Since this runoff began last week, I have spent a great deal of time meeting constituents one-on-one throughout the district, and there's been time for reflection between campaign stops. I'd like to take a moment to share my thoughts and give you an idea of what is on my mind as I work to unseat Cynthia McKinney.

Politics is often maligned as inherently coercive and manipulative. When practiced in a vibrant and open democratic society, though, and when representatives act and speak responsibly and thoughtfully, politics can be beautiful.

Democracy is surely too often exploited by those who would seek office to serve selfish interests or to win a bully pulpit.
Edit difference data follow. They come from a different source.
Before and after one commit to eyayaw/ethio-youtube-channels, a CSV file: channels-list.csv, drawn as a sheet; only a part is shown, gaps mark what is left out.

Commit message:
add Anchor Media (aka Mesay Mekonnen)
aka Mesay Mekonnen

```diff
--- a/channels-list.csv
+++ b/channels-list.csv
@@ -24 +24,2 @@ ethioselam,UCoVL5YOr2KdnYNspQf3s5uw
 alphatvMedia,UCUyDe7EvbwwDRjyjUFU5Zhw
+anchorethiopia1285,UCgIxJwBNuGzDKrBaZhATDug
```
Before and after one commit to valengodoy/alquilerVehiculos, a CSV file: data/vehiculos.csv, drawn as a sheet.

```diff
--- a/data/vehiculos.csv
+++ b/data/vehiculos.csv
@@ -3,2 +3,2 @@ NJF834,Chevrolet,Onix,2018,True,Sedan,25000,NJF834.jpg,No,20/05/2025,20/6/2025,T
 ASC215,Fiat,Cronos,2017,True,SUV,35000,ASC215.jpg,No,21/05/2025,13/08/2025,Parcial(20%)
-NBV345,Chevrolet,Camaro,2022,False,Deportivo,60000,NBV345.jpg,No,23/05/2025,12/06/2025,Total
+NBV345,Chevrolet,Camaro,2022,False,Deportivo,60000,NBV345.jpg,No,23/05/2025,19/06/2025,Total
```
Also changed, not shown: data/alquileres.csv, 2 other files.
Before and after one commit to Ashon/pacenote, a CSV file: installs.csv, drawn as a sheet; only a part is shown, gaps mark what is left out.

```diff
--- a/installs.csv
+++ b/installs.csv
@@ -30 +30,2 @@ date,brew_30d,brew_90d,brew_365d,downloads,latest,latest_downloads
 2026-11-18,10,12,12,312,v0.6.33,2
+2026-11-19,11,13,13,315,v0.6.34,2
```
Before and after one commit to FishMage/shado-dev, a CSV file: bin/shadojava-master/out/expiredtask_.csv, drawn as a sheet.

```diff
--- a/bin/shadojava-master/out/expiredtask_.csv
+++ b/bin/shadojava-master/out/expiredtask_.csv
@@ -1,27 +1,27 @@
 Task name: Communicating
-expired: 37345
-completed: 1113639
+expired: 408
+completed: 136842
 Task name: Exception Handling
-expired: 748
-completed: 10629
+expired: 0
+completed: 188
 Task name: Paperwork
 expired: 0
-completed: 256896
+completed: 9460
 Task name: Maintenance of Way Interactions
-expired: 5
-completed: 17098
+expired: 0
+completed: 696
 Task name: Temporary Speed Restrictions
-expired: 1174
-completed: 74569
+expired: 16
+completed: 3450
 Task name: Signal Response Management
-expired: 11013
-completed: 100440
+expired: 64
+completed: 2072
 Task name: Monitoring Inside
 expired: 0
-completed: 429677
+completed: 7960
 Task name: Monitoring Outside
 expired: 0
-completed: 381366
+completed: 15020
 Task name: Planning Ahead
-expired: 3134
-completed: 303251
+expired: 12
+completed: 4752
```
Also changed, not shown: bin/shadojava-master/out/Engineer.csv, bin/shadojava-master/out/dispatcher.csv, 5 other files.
The character and integrity of our society are dependent upon the character and integrity of those who serve and represent it. In our country -- and in my district -- responsible leadership is at a premium, and it is responsible leadership that allows democracy to function healthily and serve the people's interests.

Take Georgia's 4th Congressional District, where I am currently engaged in a runoff for the Democratic nomination against incumbent Rep. Cynthia McKinney.

Holding almost 630,000 people, the Georgia 4th is one of the nation's most diverse districts and the setting for a wide variety of interests and political inclinations. The northern side of the district is predominately white and affluent, mixed with a growing and upwardly mobile immigrant community of new Americans from Asia and Latin America; the middle of the district is home to the country's second most prosperous African-American community; and the south is half-black, half-white, straddling the gap between rural country and suburban sprawl.

This district, so unusually constituted, is asked every two years to elect with one voice a single representative to stand up for its many (and sometimes conflicting) interests in Congress. And this is where politics becomes beautiful. Over the course of human history, how many places with hundreds of thousands of people of all different ages, colors, and persuasions have agreed to engage in a civil discussion of the issues, to compromise, and to defer to the will of the majority (while respecting the rights of the minority) in the selection of public policy and leadership?

Georgia's 4th Congressional District, like so many across this country, is committed to peaceful coexistence, to fairness in representation, to compromise for the maintenance of civil society. It is a beautiful democratic culture. And for all of politics' many vices – for all of its half-truths and injustices -- it remains the common thread that allows us to work out our differences peacefully, across communities, peoples, and borders. That's a beautiful thing, and I'm thrilled to be so intimately connected to it while running for office. Stay tuned for more impressions and stories from the campaign trail as I fight to unseat Cynthia McKinney in the Georgia 4th!